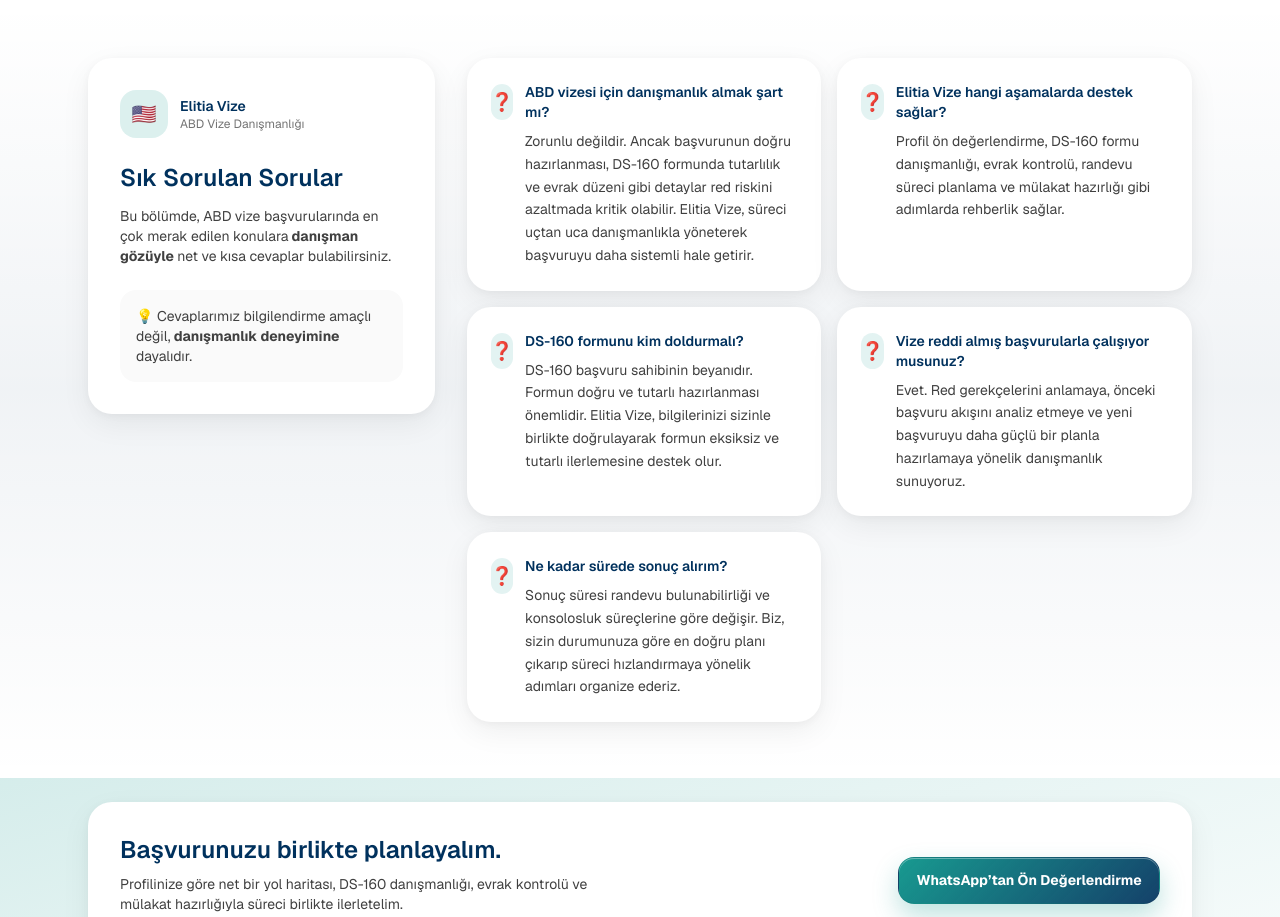
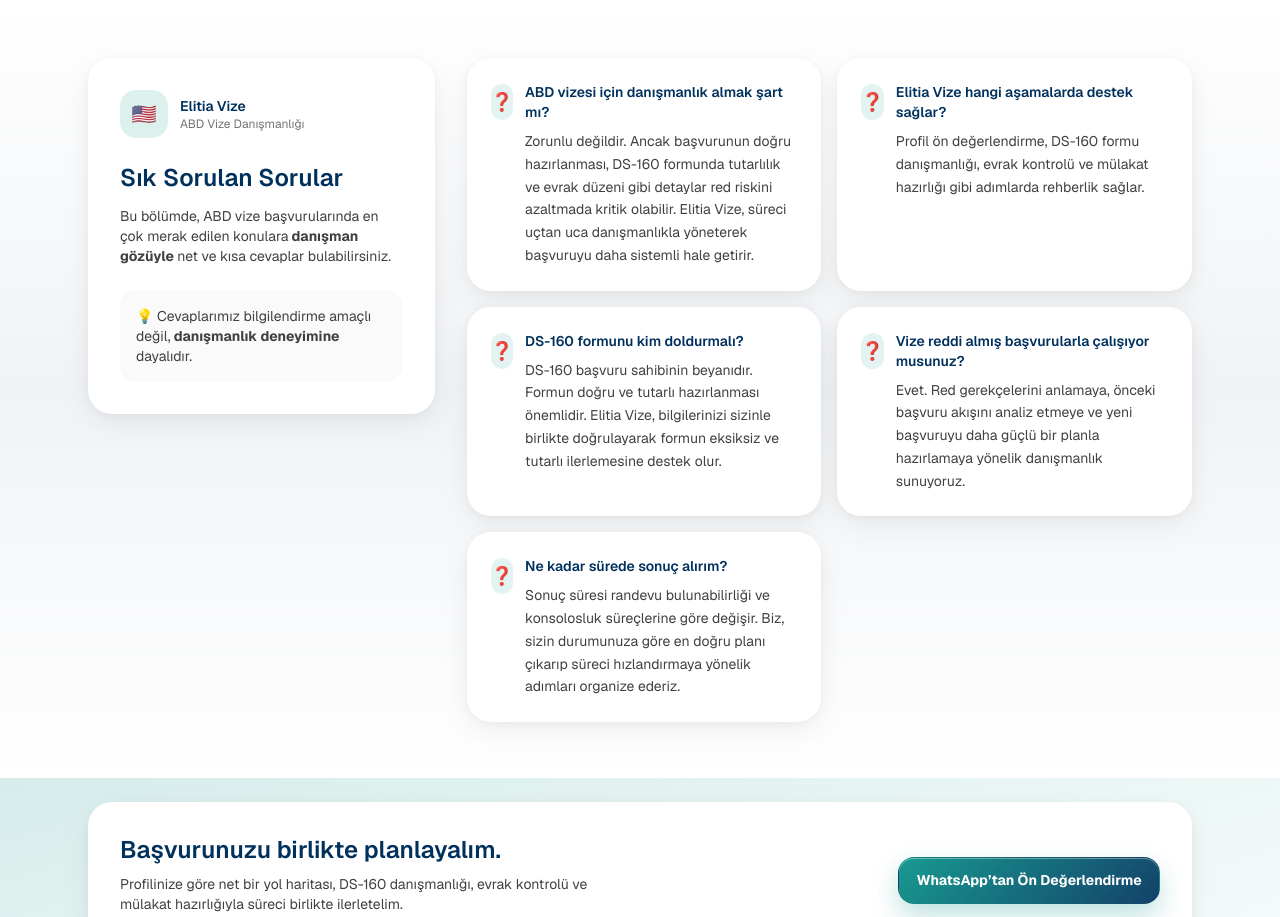
Before and after one commit to fidans/elitiavize-web, a Next.js app: page / in a window 1280 px wide. Shown: the part 1440-2357 px from the top of the page. Built offline with nearby package versions, Linux system fonts and the light colour scheme.

Commit message:
Randevu one cekme menuden kaldirildi

```diff
--- a/app/page.tsx
+++ b/app/page.tsx
@@ -8,7 +8,7 @@ const faqs = [
   },
   {
     q: "Elitia Vize hangi aşamalarda destek sağlar?",
-    a: "Profil ön değerlendirme, DS-160 formu danışmanlığı, evrak kontrolü, randevu süreci planlama ve mülakat hazırlığı gibi adımlarda rehberlik sağlar.",
+    a: "Profil ön değerlendirme, DS-160 formu danışmanlığı, evrak kontrolü ve mülakat hazırlığı gibi adımlarda rehberlik sağlar.",
   },
   {
     q: "DS-160 formunu kim doldurmalı?",
```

☆ ☆ ☆

**Task:**
Scan the material above for the word "gibi". Copy each line where it occurs.

**Solution to this problem:**
-    a: "Profil ön değerlendirme, DS-160 formu danışmanlığı, evrak kontrolü, randevu süreci planlama ve mülakat hazırlığı gibi adımlarda rehberlik sağlar.",
+    a: "Profil ön değerlendirme, DS-160 formu danışmanlığı, evrak kontrolü ve mülakat hazırlığı gibi adımlarda rehberlik sağlar.",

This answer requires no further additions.